Several types of DNA mutations can yield changes in protein structure. In the case of cystic fibrosis, more than 65% of cases are caused by the "delta 508" mutation in the cystic fibrosis transmembrane regulator channel (CFTR). This channel allows cells in sweat glands to reabsorb chloride. The mutation leads to improper protein folding, which results in the classic, high-salt content in the sweat of patients with cystic fibrosis.
Solomon and Muenke discuss when to suspect that a patient may have a genetic disease. Signs that should warrant investigation of genetic diseases include dysmorphic features, multiple abnormalities in one patient, neurocognitive difficulties, and a family history of known genetic mutations.
Yang et al. discuss whole-exome sequencing as a method to identify genetic defects in patients thought to have a genetic disorder. The exome consists of all DNA sequences that are in the final, mature RNA, after transcription and processing. The authors find that whole-exome sequencing identified the underlying genetic abnormality in 25% of patients.
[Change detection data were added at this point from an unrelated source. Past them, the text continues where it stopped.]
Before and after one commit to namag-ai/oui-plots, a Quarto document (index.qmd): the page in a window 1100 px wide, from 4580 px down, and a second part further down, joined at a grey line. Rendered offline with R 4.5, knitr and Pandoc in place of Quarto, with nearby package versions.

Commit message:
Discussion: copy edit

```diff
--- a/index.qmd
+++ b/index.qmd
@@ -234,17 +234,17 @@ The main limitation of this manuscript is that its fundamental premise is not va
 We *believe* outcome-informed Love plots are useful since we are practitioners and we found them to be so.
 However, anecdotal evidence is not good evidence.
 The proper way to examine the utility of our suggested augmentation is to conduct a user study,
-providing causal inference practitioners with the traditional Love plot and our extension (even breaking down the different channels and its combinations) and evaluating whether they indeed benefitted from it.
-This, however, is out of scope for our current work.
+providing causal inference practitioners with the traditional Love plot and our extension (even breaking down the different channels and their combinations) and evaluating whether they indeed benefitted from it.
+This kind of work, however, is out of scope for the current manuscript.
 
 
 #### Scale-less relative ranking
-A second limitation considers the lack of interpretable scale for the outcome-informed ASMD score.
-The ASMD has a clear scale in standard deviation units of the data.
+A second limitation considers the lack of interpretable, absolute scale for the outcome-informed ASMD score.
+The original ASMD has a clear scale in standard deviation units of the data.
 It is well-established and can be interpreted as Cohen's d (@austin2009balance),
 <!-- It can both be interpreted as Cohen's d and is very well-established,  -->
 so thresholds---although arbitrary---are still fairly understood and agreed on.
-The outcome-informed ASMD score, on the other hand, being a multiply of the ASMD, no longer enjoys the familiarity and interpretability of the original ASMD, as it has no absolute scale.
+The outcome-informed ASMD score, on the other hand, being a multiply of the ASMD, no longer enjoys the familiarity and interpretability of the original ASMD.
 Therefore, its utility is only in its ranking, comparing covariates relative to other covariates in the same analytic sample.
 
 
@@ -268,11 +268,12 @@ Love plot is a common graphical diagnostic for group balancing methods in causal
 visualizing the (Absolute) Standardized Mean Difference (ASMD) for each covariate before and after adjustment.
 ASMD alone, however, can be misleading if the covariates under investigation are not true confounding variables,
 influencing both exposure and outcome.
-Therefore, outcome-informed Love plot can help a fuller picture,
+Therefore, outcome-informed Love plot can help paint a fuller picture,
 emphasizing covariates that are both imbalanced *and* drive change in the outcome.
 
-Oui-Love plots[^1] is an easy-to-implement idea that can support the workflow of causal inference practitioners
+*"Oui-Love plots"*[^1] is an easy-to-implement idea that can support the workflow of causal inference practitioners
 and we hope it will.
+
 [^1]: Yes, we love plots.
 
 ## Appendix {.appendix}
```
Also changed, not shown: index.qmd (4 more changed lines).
Illustration A shows the function of the CFTR channel. Illustration B shows the in-frame deletion that results in the delta 508 genotype. Illustration C illustrates examples of several different types of point mutations.
Answer 1: This results from an addition or deletion of 1 or 2 nucleotides, not 3 nucleotides.
Answer 3: This results in a stop codon, leading to early termination of the peptide during translation.
Answer 4: This results from DNA instability in diseases like Huntington's chorea.
Answer 5: This results in no change to the encoded protein.
Solomon BD, Muenke M. When to suspect a genetic syndrome. Am Fam Physician. 2012 Nov 1;86(9):826-33.
PMID:23113462 (Link to Abstract)
Yang Y, Muzny DM, Reid JG, Bainbridge MN, Willis A, Ward PA, Braxton A, Beuten J, Xia F, Niu Z, Hardison M, Person R, Bekheirnia MR, Leduc MS, Kirby A, Pham P, Scull J, Wang M, Ding Y, Plon SE, Lupski JR, Beaudet AL, Gibbs RA, Eng CM. Clinical whole-exome sequencing for the diagnosis of mendelian disorders. N Engl J Med. 2013 Oct 17;369(16):1502-11.
PMID:24088041 (Link to Abstract)